Freedoms of speech, press, assembly, and association.

The First Amendment protects an individual's right to free speech and is applicable to the states through the Fourteenth Amendment.

Any statute regulating speech or association must contain narrow and definite standards
- Overbreadth: if statute prohibits not only unprotected but also some protected speech as well
- Vagueness: if reasonable person would have to guess at its meaning
- For permit/licensing regulations, unconstitutional if it leaves unfettered discretion to the decisionmaker by not setting forth narrow and specific grounds for denial or where permit mechanism is not closely tailored to the regulation's objective.

Content-based regulations are those that forbid the communicative impact of the expression.
- Strict scrutiny applies to these restrictions.
- For unprotected categories of speech (e.g. obscenity, defamation, fighting words), the requirement is that the government regulate it in a content-neutral way

Obscenity: Speech that, taken as a whole, by the average person, appeals to prurient interest in sex under a community standard, describes or depicts sexual conduct in a way patently offensive, lacks series Literary, Artistic, Political, or Scientific value under a national reasonable persons tandard.

Misrepresentation and defamation
Advocacy of unlawful conduct: "clear and present danger" test. (1) advocacy is intended to produce or incite imminent illegal action, and (2) the advocacy is likely to produce or incite such action.
Fighting words: likely to cause listener to commit an act of violence. Causing another to be angry alone is insufficient.

Content-neutral regulations are those where the regulation is aimed at someone other than the communicative impact of the expression. Allowable where:
- Serve a significant/important government interest,
- Are narrowly tailored to serve that interest, and
- Leave up alternative channels of communication

Prior restraints: Prevents speech from being heard before it even occurs. Heavy presumptions of invalidity. Valid where the mere existence of the communication is proven to create some special harm to society. Must be narrowly drawn standards and a final determination of the validity of the restraint.
- Collateral bar rule: Cannot violate prior restraint and then defend oneself by asserting that it was unconstitutional.

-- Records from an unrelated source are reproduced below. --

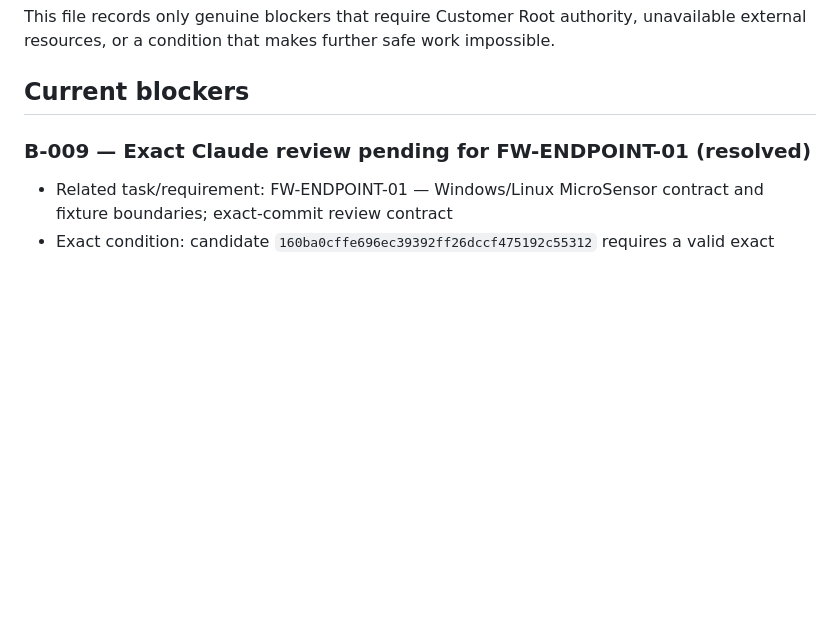
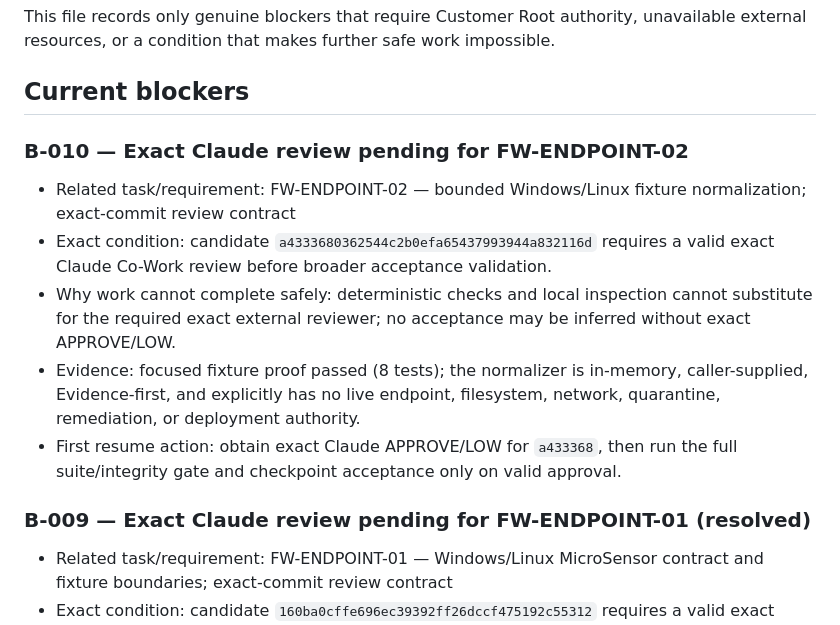
Before and after one commit to jeffvato/forgewarden, a Markdown page: BLOCKERS.md, the part around the change. GitHub-like rendering; blank space fills up the shorter version.

Commit message:
Record endpoint fixture normalizer checkpoint

```diff
--- a/BLOCKERS.md
+++ b/BLOCKERS.md
@@ -3,6 +3,14 @@
 This file records only genuine blockers that require Customer Root authority, unavailable external resources, or a condition that makes further safe work impossible.
 
 ## Current blockers
+
+### B-010 — Exact Claude review pending for FW-ENDPOINT-02
+
+- Related task/requirement: FW-ENDPOINT-02 — bounded Windows/Linux fixture normalization; exact-commit review contract
+- Exact condition: candidate `a4333680362544c2b0efa65437993944a832116d` requires a valid exact Claude Co-Work review before broader acceptance validation.
+- Why work cannot complete safely: deterministic checks and local inspection cannot substitute for the required exact external reviewer; no acceptance may be inferred without exact APPROVE/LOW.
+- Evidence: focused fixture proof passed (8 tests); the normalizer is in-memory, caller-supplied, Evidence-first, and explicitly has no live endpoint, filesystem, network, quarantine, remediation, or deployment authority.
+- First resume action: obtain exact Claude APPROVE/LOW for `a433368`, then run the full suite/integrity gate and checkpoint acceptance only on valid approval.
 
 ### B-009 — Exact Claude review pending for FW-ENDPOINT-01 (resolved)
 
```
Also changed, not shown: SWARM_STATUS.md (+9 -7 lines).
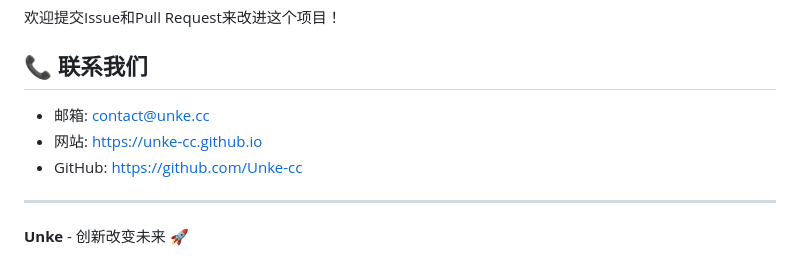
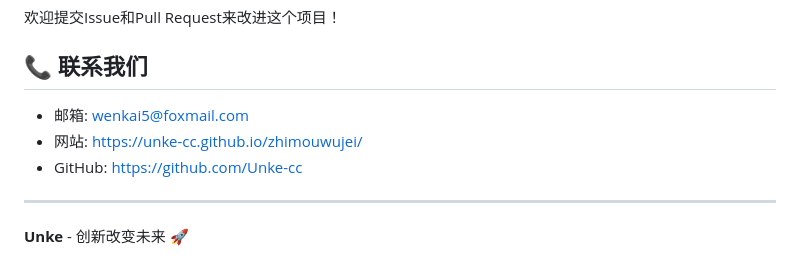
Before and after one commit to Unke-cc/zhimouwujei, a Markdown page: README.md, the part around the change. Drawn GitHub-style.

Commit message:
Update README.md
修改联系方式

```diff
--- a/README.md
+++ b/README.md
@@ -149,8 +149,8 @@ MIT License - 详见 [LICENSE](LICENSE) 文件
 
 ## 📞 联系我们
 
-- 邮箱: contact@unke.cc
-- 网站: https://unke-cc.github.io
+- 邮箱: wenkai5@foxmail.com
+- 网站: https://unke-cc.github.io/zhimouwujei/
 - GitHub: https://github.com/Unke-cc
 
 ---
```
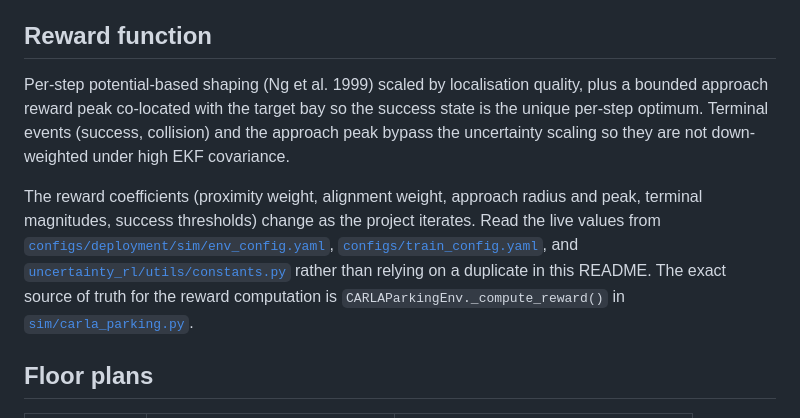
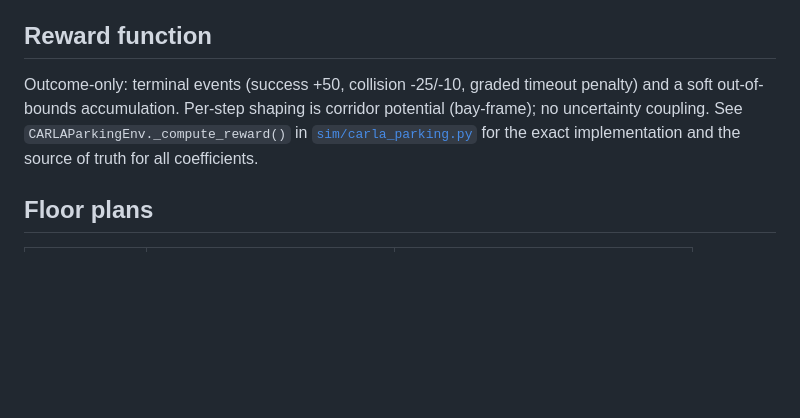
Before and after one commit to Expo39/Uncertainty-Conditioned-RL-with-Evidential-Policy-Networks-for-Autonomous-Systems, a Markdown page: uncertainty_rl/envs/README.md, the part around the change. Rendered like a GitHub page; blank space fills up the shorter version.

Commit message:
refresh env and utils comments

```diff
--- a/uncertainty_rl/envs/README.md
+++ b/uncertainty_rl/envs/README.md
@@ -97,21 +97,7 @@ expression and the CARLA-vs-REP-103 chirality handling.
 
 ## Reward function
 
-Per-step potential-based shaping (Ng et al. 1999) scaled by localisation
-quality, plus a bounded approach reward peak co-located with the target
-bay so the success state is the unique per-step optimum. Terminal events
-(success, collision) and the approach peak bypass the uncertainty scaling
-so they are not down-weighted under high EKF covariance.
-
-The reward coefficients (proximity weight, alignment weight, approach
-radius and peak, terminal magnitudes, success thresholds) change as the
-project iterates. Read the live values from
-[`configs/deployment/sim/env_config.yaml`](../../configs/deployment/sim/env_config.yaml),
-[`configs/train_config.yaml`](../../configs/train_config.yaml), and
-[`uncertainty_rl/utils/constants.py`](../utils/constants.py)
-rather than relying on a duplicate in this README. The exact source of
-truth for the reward computation is `CARLAParkingEnv._compute_reward()`
-in [`sim/carla_parking.py`](sim/carla_parking.py).
+Outcome-only: terminal events (success +50, collision -25/-10, graded timeout penalty) and a soft out-of-bounds accumulation. Per-step shaping is corridor potential (bay-frame); no uncertainty coupling. See `CARLAParkingEnv._compute_reward()` in [`sim/carla_parking.py`](sim/carla_parking.py) for the exact implementation and the source of truth for all coefficients.
 
 ## Floor plans
 
```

Commercial Speech: Speech whose primary goal is a commercial transaction is subject to greater regulation, must survive intermediate scrutiny. Commercial speech that is misleading or deceptive is not entitled to any protection at all.

Time, place, and manner regulations.
Public speech restrictions in public and designated public forums (forums opened up to the public at large for a specific purpose) must:
(1) must be neutral as to the content of the speech, both on its face and as applied ("content-neutral")
(2) must further a significant government interest not capable of accomplishment by less restrictive means;
(3) be narrowly tailored to server that interest, and
(3) must allow for adequate alternative channels for communicating the information

Public speech restrictions in limited public forums (forums opened up for limited use by certain groups or discussion of certain subjects) and nonpublic forums closed to the public must:
(1) be viewpoint neutral (not subject matter neutral like public/designated)
(2) serve a legitimate government interest, and
(3) be reasonably related to serve that interest.

Freedom of Association: Government can prevent freedom of association if there is a compelling governmental interest that cannot be achieved by less restrictive means (narrowly tailored).
- Government cannot deny privilege or benefit based on mere membership in a group, but may do so if individual has shown intent to further the goals of an org. dedicated to overthrow of the government by force or violence.

Freedom of Press:
If a newspaper lawfully obtains information about a matter of public significance then state officials may not constitutionally punish publication of the information, absent a need to further a state interest of the highest order.